» INSTRUCTIONS TO FOLLOW
Give the entries again exactly, without pictures.

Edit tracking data
________

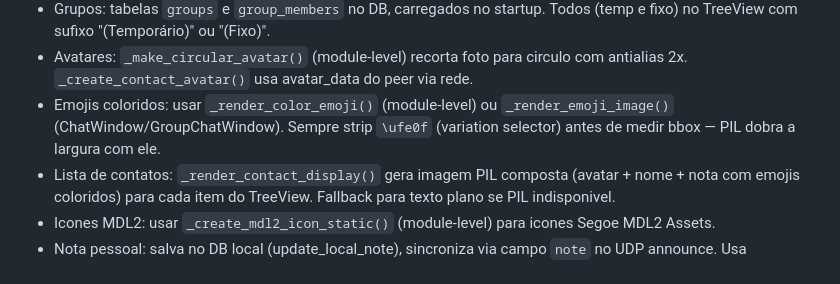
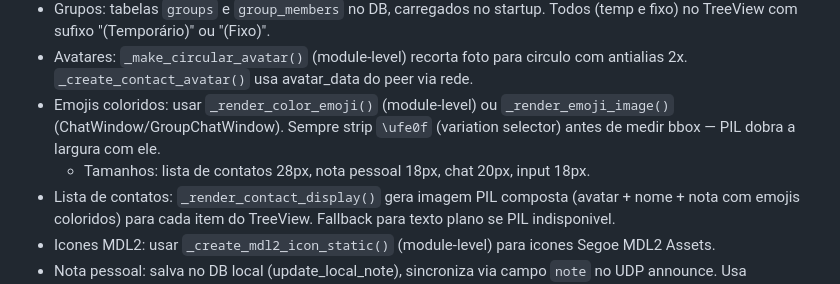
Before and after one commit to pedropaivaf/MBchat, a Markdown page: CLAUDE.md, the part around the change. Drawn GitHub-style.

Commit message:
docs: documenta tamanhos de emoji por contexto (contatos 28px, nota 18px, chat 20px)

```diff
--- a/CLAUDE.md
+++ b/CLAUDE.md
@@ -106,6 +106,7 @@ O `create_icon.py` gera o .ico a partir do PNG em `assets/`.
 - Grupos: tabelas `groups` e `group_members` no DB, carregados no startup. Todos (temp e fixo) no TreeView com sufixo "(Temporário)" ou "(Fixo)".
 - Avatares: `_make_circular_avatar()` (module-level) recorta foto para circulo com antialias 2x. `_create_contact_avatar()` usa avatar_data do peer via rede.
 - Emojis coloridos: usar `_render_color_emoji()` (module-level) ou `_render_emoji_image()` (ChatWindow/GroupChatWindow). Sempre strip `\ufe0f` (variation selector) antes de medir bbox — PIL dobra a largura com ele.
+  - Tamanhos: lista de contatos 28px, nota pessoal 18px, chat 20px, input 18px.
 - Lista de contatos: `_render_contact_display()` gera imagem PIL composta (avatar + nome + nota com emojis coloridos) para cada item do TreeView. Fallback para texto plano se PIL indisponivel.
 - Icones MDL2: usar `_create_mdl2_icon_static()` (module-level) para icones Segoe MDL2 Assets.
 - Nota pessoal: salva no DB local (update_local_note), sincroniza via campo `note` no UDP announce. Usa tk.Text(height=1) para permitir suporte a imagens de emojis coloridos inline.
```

________

» RESPONSE AREA
Before and after one commit to pedropaivaf/MBchat, a Markdown page: CLAUDE.md, the part around the change. Drawn GitHub-style.

Commit message:
docs: documenta tamanhos de emoji por contexto (contatos 28px, nota 18px, chat 20px)

```diff
--- a/CLAUDE.md
+++ b/CLAUDE.md
@@ -106,6 +106,7 @@ O `create_icon.py` gera o .ico a partir do PNG em `assets/`.
 - Grupos: tabelas `groups` e `group_members` no DB, carregados no startup. Todos (temp e fixo) no TreeView com sufixo "(Temporário)" ou "(Fixo)".
 - Avatares: `_make_circular_avatar()` (module-level) recorta foto para circulo com antialias 2x. `_create_contact_avatar()` usa avatar_data do peer via rede.
 - Emojis coloridos: usar `_render_color_emoji()` (module-level) ou `_render_emoji_image()` (ChatWindow/GroupChatWindow). Sempre strip `\ufe0f` (variation selector) antes de medir bbox — PIL dobra a largura com ele.
+  - Tamanhos: lista de contatos 28px, nota pessoal 18px, chat 20px, input 18px.
 - Lista de contatos: `_render_contact_display()` gera imagem PIL composta (avatar + nome + nota com emojis coloridos) para cada item do TreeView. Fallback para texto plano se PIL indisponivel.
 - Icones MDL2: usar `_create_mdl2_icon_static()` (module-level) para icones Segoe MDL2 Assets.
 - Nota pessoal: salva no DB local (update_local_note), sincroniza via campo `note` no UDP announce. Usa tk.Text(height=1) para permitir suporte a imagens de emojis coloridos inline.
```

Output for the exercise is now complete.